We noticed you are actually not timing your practice. Click the START button first next time you use the timer.
There are many benefits to timing your practice, including:
Rivaling the pyramids of Egypt or even the ancient cities of [#permalink]
30 Jan 2005, 04:07
50% (00:00) correct
50% (01:19) wrong based on 14 sessions
HideShow timer Statistics
Rivaling the pyramids of Egypt or even the ancient cities of the Maya as an achievement, the army of terra-cotta warriors created to protect Qin Shi Huang, Chinaâ€™s first emperor, in his afterlife is more than 2,000 years old and took 700,000 artisans more than 36 years to complete them.
a)took 700,000 artisans more than 36 years to complete them
b)took 700,000 artisans more than 36 years to complete it
c)took 700,000 artisans more than 36 years to complete
d)700,000 artisans took more than 36 years to complete
e)to complete them too 700,000 artisans more than 36 years
Dear all, I've reviewed all of the threads about this one. But it seems to be no agreed answer. Could you think again ?
Consider this: "The book took me two days to finish". Or do you say "The book took me two days to finish it." ?
I say the first.
Vithal, this example from HongHu is just perfect. B cannot be the answer because the "it" is superfluous.
Paul, here is an explanation in one of the threads which has led to my confusion:
B is the best answer. You can remove all the extraneous information and summarize the correction sentence to:
"The army of terra-cotta warriors took 700K partisans more than 36 years to complete it."
The other option might have been the one which leaves it out. However, compare the following:
(1) The city bridge took 5 years to complete.
(2) The city bridge took the municipal employees 5 years to complete it.
Our situation falls into category (2).
In colloquial terms, it may be okay to omit the it at the end, but, in formal/written language, you'd almost always have to keep it. Since you've introduced a new subject (partisans) in the sentence, a transitive verb for this subject (complete) should be rounded off with a proper object (it).
BTW, I'm assuming that the "army of terra-cota warriors" is a structure.

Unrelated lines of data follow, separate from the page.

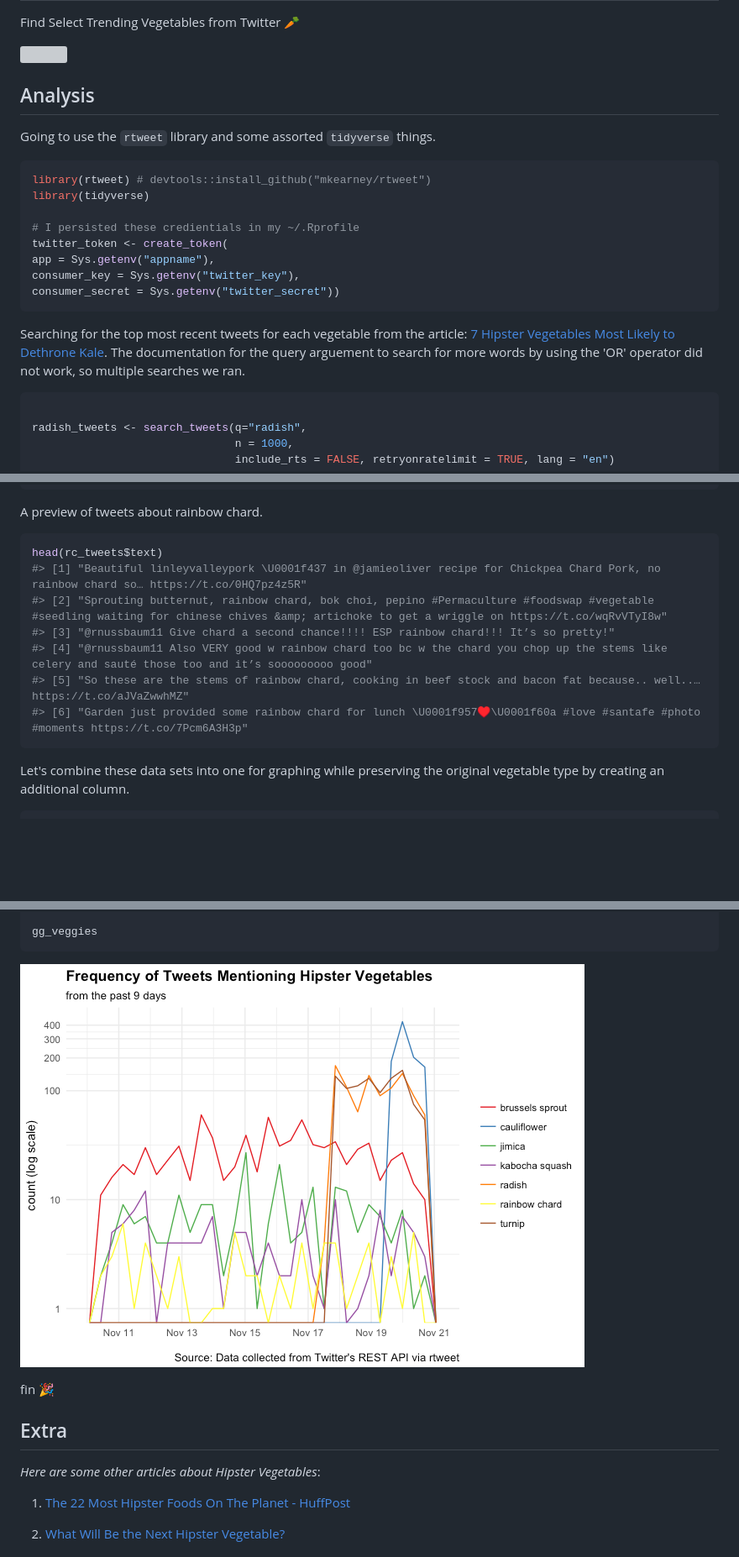
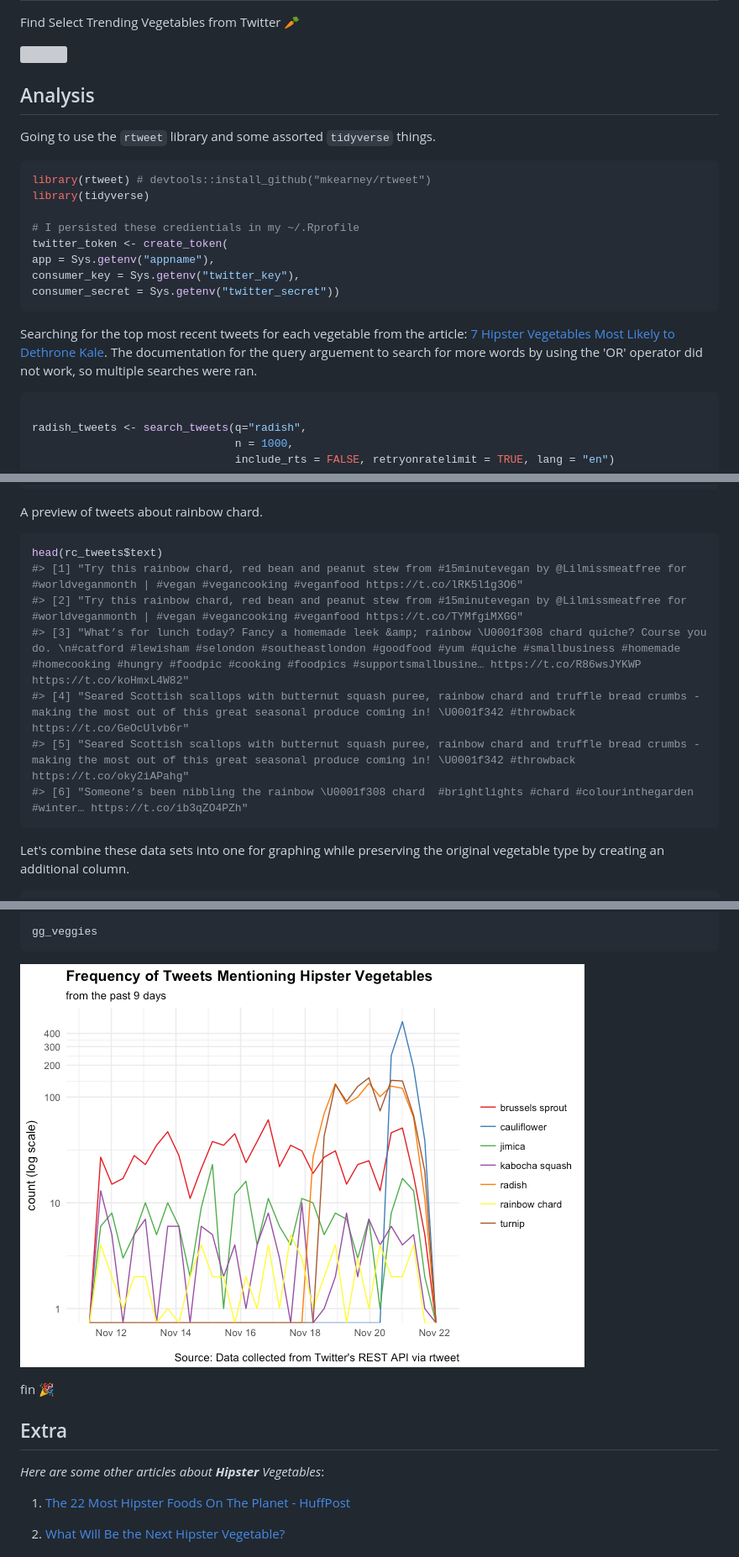
Before and after one commit to jasdumas/hipster-veggies, a Markdown page: README.md, 3 parts joined by grey strips. Shown: that part at 84% size. Drawn GitHub-style; pictures changed too: README-veggies-1.png; blank space fills up the shorter version; grey boxes are pictures that could not be loaded.

Commit message:
re-run for today (to get yesterdays tweets)

````diff
--- a/README.md
+++ b/README.md
@@ -5,7 +5,6 @@ hipster-veggies
 Find Select Trending Vegetables from Twitter :carrot:
 
 <img src="https://media.giphy.com/media/mnnJUiakh7qrS/giphy.gif" align="right">
-
 
 Analysis
 --------
@@ -23,7 +22,7 @@ consumer_key = Sys.getenv("twitter_key"),
 consumer_secret = Sys.getenv("twitter_secret"))
 ```
 
-Searching for the top most recent tweets for each vegetable from the article: [7 Hipster Vegetables Most Likely to Dethrone Kale](https://spoonuniversity.com/lifestyle/7-hipster-vegetables-most-likely-to-dethrone-kale). The documentation for the query arguement to search for more words by using the 'OR' operator did not work, so multiple searches we ran.
+Searching for the top most recent tweets for each vegetable from the article: [7 Hipster Vegetables Most Likely to Dethrone Kale](https://spoonuniversity.com/lifestyle/7-hipster-vegetables-most-likely-to-dethrone-kale). The documentation for the query arguement to search for more words by using the 'OR' operator did not work, so multiple searches were ran.
 
 ``` r
 
@@ -64,12 +63,12 @@ A preview of tweets about rainbow chard.
 
 ``` r
 head(rc_tweets$text)
-#> [1] "Beautiful linleyvalleypork \U0001f437 in @jamieoliver recipe for Chickpea Chard Pork, no rainbow chard so… https://t.co/0HQ7pz4z5R"
-#> [2] "Sprouting butternut, rainbow chard, bok choi, pepino #Permaculture #foodswap #vegetable #seedling waiting for chinese chives &amp; artichoke to get a wriggle on https://t.co/wqRvVTyI8w"
-#> [3] "@rnussbaum11 Give chard a second chance!!!! ESP rainbow chard!!! It’s so pretty!"
-#> [4] "@rnussbaum11 Also VERY good w rainbow chard too bc w the chard you chop up the stems like celery and sauté those too and it’s sooooooooo good"
-#> [5] "So these are the stems of rainbow chard, cooking in beef stock and bacon fat because.. well..… https://t.co/aJVaZwwhMZ"
-#> [6] "Garden just provided some rainbow chard for lunch \U0001f957♥️\U0001f60a #love #santafe #photo #moments https://t.co/7Pcm6A3H3p"
+#> [1] "Try this rainbow chard, red bean and peanut stew from #15minutevegan by @Lilmissmeatfree for #worldveganmonth | #vegan #vegancooking #veganfood https://t.co/lRK5l1g3O6"
+#> [2] "Try this rainbow chard, red bean and peanut stew from #15minutevegan by @Lilmissmeatfree for #worldveganmonth | #vegan #vegancooking #veganfood https://t.co/TYMfgiMXGG"
+#> [3] "What’s for lunch today? Fancy a homemade leek &amp; rainbow \U0001f308 chard quiche? Course you do. \n#catford #lewisham #selondon #southeastlondon #goodfood #yum #quiche #smallbusiness #homemade #homecooking #hungry #foodpic #cooking #foodpics #supportsmallbusine… https://t.co/R86wsJYKWP https://t.co/koHmxL4W82"
+#> [4] "Seared Scottish scallops with butternut squash puree, rainbow chard and truffle bread crumbs - making the most out of this great seasonal produce coming in! \U0001f342 #throwback https://t.co/GeOcUlvb6r"
+#> [5] "Seared Scottish scallops with butternut squash puree, rainbow chard and truffle bread crumbs - making the most out of this great seasonal produce coming in! \U0001f342 #throwback https://t.co/oky2iAPahg"
+#> [6] "Someone’s been nibbling the rainbow \U0001f308 chard  #brightlights #chard #colourinthegarden #winter… https://t.co/ib3qZO4PZh"
 ```
 
 Let's combine these data sets into one for graphing while preserving the original vegetable type by creating an additional column.
@@ -107,7 +106,7 @@ fin :tada:
 Extra
 -----
 
-*Here are some other articles about Hipster Vegetables*:
+*Here are some other articles about **Hipster** Vegetables*:
 
 1.  [The 22 Most Hipster Foods On The Planet - HuffPost](https://www.huffingtonpost.com/2014/04/15/hipster-food_n_5146632.html)
 
````
Also changed, not shown: 2 other files.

also, with the sentence in its current state, I feel that "for completion" would be more appropriate than "to complete"
This is just a matter of using a prepositional phrase vs an infinitive phrase and each would be just as good. As for what was said by intrepid, I would have to disagree with it.
Just break down intrepid's sentence:
The city bridge took the municipal employees5 years to complete [it]
In red is the indirect object and in blue is the direct object. Should you remove the indirect object or not, it does not change the fact that personal pronoun "it" is superfluous since in this simple sentence, we already have a noun-subject and there is no such need.
Adding few cents of thought.
In the non-underlined portion of the sentence you can see that "army of X .... is" this indicates that collective noun is utilized thus in the underlined portion should unambiguously refer to that collective noun.
Choice A and E contains them thus can be given away with those options.
Regarding other choice please refer to Honghu and paul posts.